Cambodians, Swedes Share Literature in Book Project

Pal Vannarirak’s poetry amazed Swedish readers in No­vember, when his poems ap­peared in the Swedish literary magazine, “Word and Image,” Editor-in-Chief Ylva Gustaffson said.

“It’s full of blood and real-life stories,” so unlike poetry written in Sweden nowadays, she said.

One poem, for example, de­scribes Cambodians dancing in the moonlight after a day of harvest, and talks of the Khmer Rouge who forced people to work all night. Pal Vannarirak’s poems also appear in a book, titled “Preah Chan Srok Khmer,” or “The Moon in Cambodia,” in Khmer and Swedish, published by the Literature Association Cambodia-Sweden.

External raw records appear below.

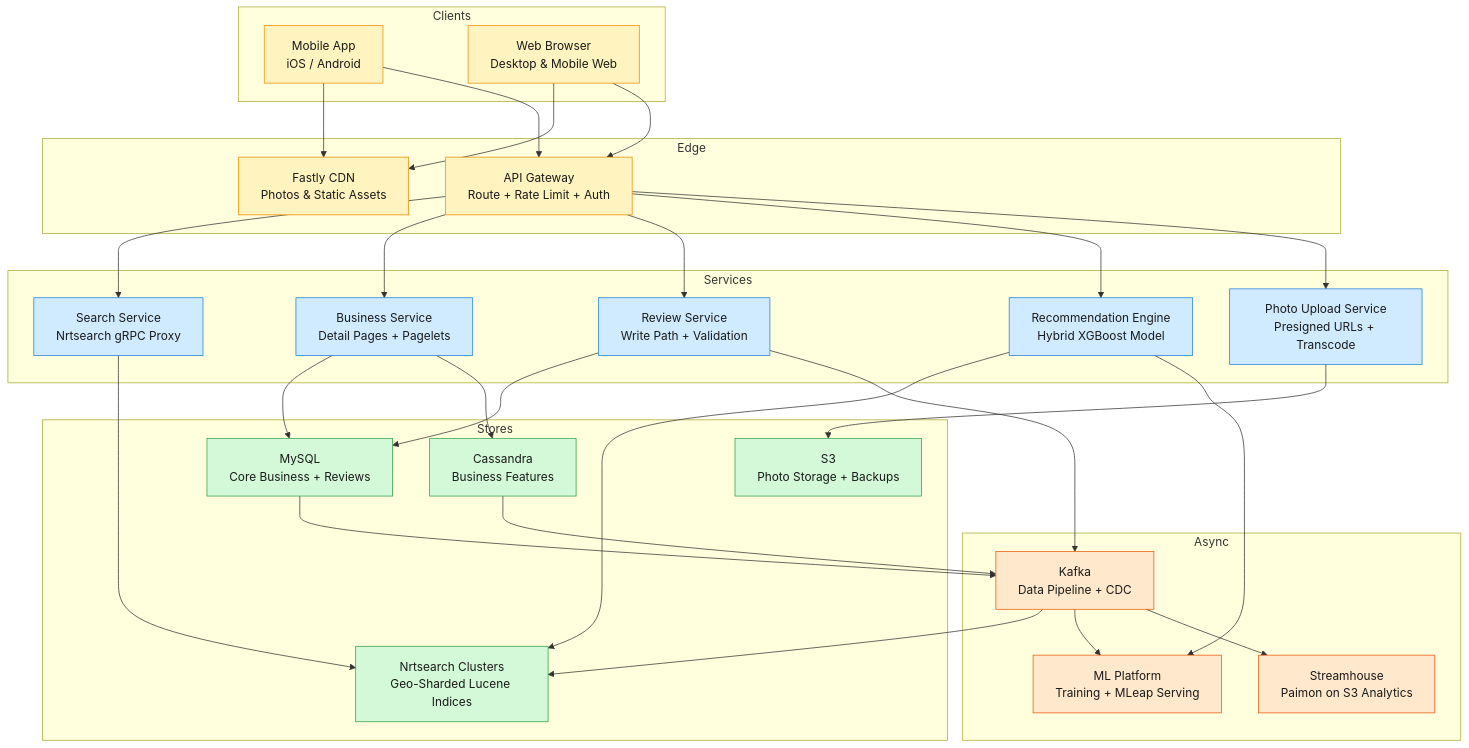
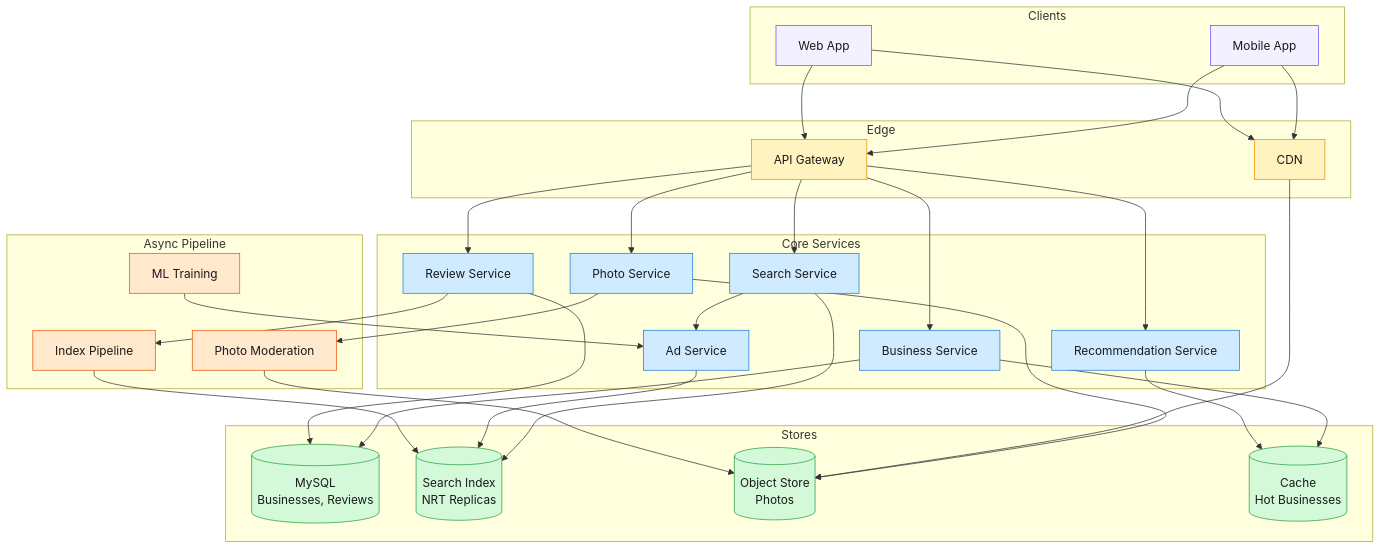
The second of 2 diagrams in _posts/2026-06-30-yelp.md (iliazlobin/iliazlobin.github.io), drawn with Mermaid before and after one commit. The commit also changed other lines of this file and 45 other files, not shown here.

First line of the commit message:
Republish all posts from Notion: fix mermaid errors, drop §7 Trade-offs (#88)

````diff
--- a/_posts/2026-06-30-yelp.md
+++ b/_posts/2026-06-30-yelp.md
@@ -124,59 +121,69 @@
 ```mermaid
-graph TB
-    subgraph Clients
-        A[Mobile App<br/>iOS / Android]
-        B[Web Browser<br/>Desktop & Mobile Web]
+flowchart TB
+    subgraph Clients["Clients"]
+        Mobile["Mobile App"]
+        Web["Web App"]
     end
-    subgraph Edge
-        C[Fastly CDN<br/>Photos & Static Assets]
-        D[API Gateway<br/>Route + Rate Limit + Auth]
+
+    subgraph Edge["Edge"]
+        GW["API Gateway"]
+        CDN["CDN"]
     end
-    subgraph Services
-        E[Search Service<br/>Nrtsearch gRPC Proxy]
-        F[Business Service<br/>Detail Pages + Pagelets]
-        G[Review Service<br/>Write Path + Validation]
-        H[Recommendation Engine<br/>Hybrid XGBoost Model]
-        I[Photo Upload Service<br/>Presigned URLs + Transcode]
+
+    subgraph Services["Core Services"]
+        SearchSvc["Search Service"]
+        BizSvc["Business Service"]
+        ReviewSvc["Review Service"]
+        PhotoSvc["Photo Service"]
+        RecSvc["Recommendation Service"]
+        AdSvc["Ad Service"]
     end
-    subgraph Stores
-        J[MySQL<br/>Core Business + Reviews]
-        K[Cassandra<br/>Business Features]
-        L[Nrtsearch Clusters<br/>Geo-Sharded Lucene Indices]
-        M[S3<br/>Photo Storage + Backups]
+
+    subgraph Stores["Stores"]
+        DB[("MySQL<br/>Businesses, Reviews")]
+        SearchIdx[("Search Index<br/>NRT Replicas")]
+        ObjStore[("Object Store<br/>Photos")]
+        Cache[("Cache<br/>Hot Businesses")]
     end
-    subgraph Async
-        N[Kafka<br/>Data Pipeline + CDC]
-        O[ML Platform<br/>Training + MLeap Serving]
-        P[Streamhouse<br/>Paimon on S3 Analytics]
+
+    subgraph Async["Async Pipeline"]
+        IdxPipeline["Index Pipeline"]
+        PhotoPipeline["Photo Moderation"]
+        MLPipeline["ML Training"]
     end
-    A --> C
-    B --> C
-    A --> D
-    B --> D
-    D --> E
-    D --> F
-    D --> G
-    D --> H
-    D --> I
-    E --> L
-    F --> J
-    F --> K
-    G --> J
-    G --> N
-    H --> L
-    H --> O
-    I --> M
-    J --> N
-    K --> N
-    N --> L
-    N --> O
-    N --> P
-    classDef edge fill:#fff3bf,stroke:#f08c00,color:#1a1a1a;
-    classDef svc fill:#d0ebff,stroke:#1c7ed6,color:#1a1a1a;
-    classDef store fill:#d3f9d8,stroke:#2f9e44,color:#1a1a1a;
-    classDef async fill:#ffe8cc,stroke:#e8590c,color:#1a1a1a;
-    class A,B,C,D edge;
-    class E,F,G,H,I svc;
-    class J,K,L,M store;
-    class N,O,P async;
+
+    Mobile --> CDN
+    Web --> CDN
+    Mobile --> GW
+    Web --> GW
+    GW --> SearchSvc
+    GW --> BizSvc
+    GW --> ReviewSvc
+    GW --> PhotoSvc
+    GW --> RecSvc
+    SearchSvc --> AdSvc
+    SearchSvc --> SearchIdx
+    BizSvc --> DB
+    BizSvc --> Cache
+    ReviewSvc --> DB
+    ReviewSvc --> IdxPipeline
+    PhotoSvc --> ObjStore
+    PhotoSvc --> PhotoPipeline
+    RecSvc --> Cache
+    AdSvc --> SearchIdx
+    CDN --> ObjStore
+    IdxPipeline --> SearchIdx
+    PhotoPipeline --> ObjStore
+    MLPipeline --> AdSvc
+
+    classDef client fill:#f3f0ff,stroke:#7950f2,color:#1a1a1a;
+    classDef edge   fill:#fff3bf,stroke:#f08c00,color:#1a1a1a;
+    classDef svc    fill:#d0ebff,stroke:#1c7ed6,color:#1a1a1a;
+    classDef store  fill:#d3f9d8,stroke:#2f9e44,color:#1a1a1a;
+    classDef async  fill:#ffe8cc,stroke:#e8590c,color:#1a1a1a;
+    class Mobile,Web client;
+    class GW,CDN edge;
+    class SearchSvc,BizSvc,ReviewSvc,PhotoSvc,RecSvc,AdSvc svc;
+    class DB,SearchIdx,ObjStore,Cache store;
+    class IdxPipeline,PhotoPipeline,MLPipeline async;
 ```
````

The book was launched in Phnom Penh during a literary evening Saturday, marking the association’s first publication. About 100 people attended the event. The group was founded in Oc­tober to en­courage Cambo­di­ans and Swedes to discover each other’s lit­erature, said Anna Mattsson, a writer and founding mem­ber.

Cambodian writers tend to talk about political or social issues, while their Swedish counterparts concentrate on personal matters, she said. For example, Pal Van­narirak has a poem on traditional treatment for pregnant women, and one on prostitution, said Matt­sson.

These themes startle Swedes as much as Swedish themes surprise Cambodians, said Gustaf­f­son, who chairs the association in Sweden.

A Swedish poem about a modern virgin, and one about a wo­man who wishes she were a tree, have puzzled Cambodians, she said. These poems will be part of a Khmer book of Swedish poetry—the association’s next project.

The group also plans to publish books of children’s literature, said Neth Sary, the association’s chairman in Cambodia. A Swedish work, titled “Piggy,” soon will be translated into Khmer, he said.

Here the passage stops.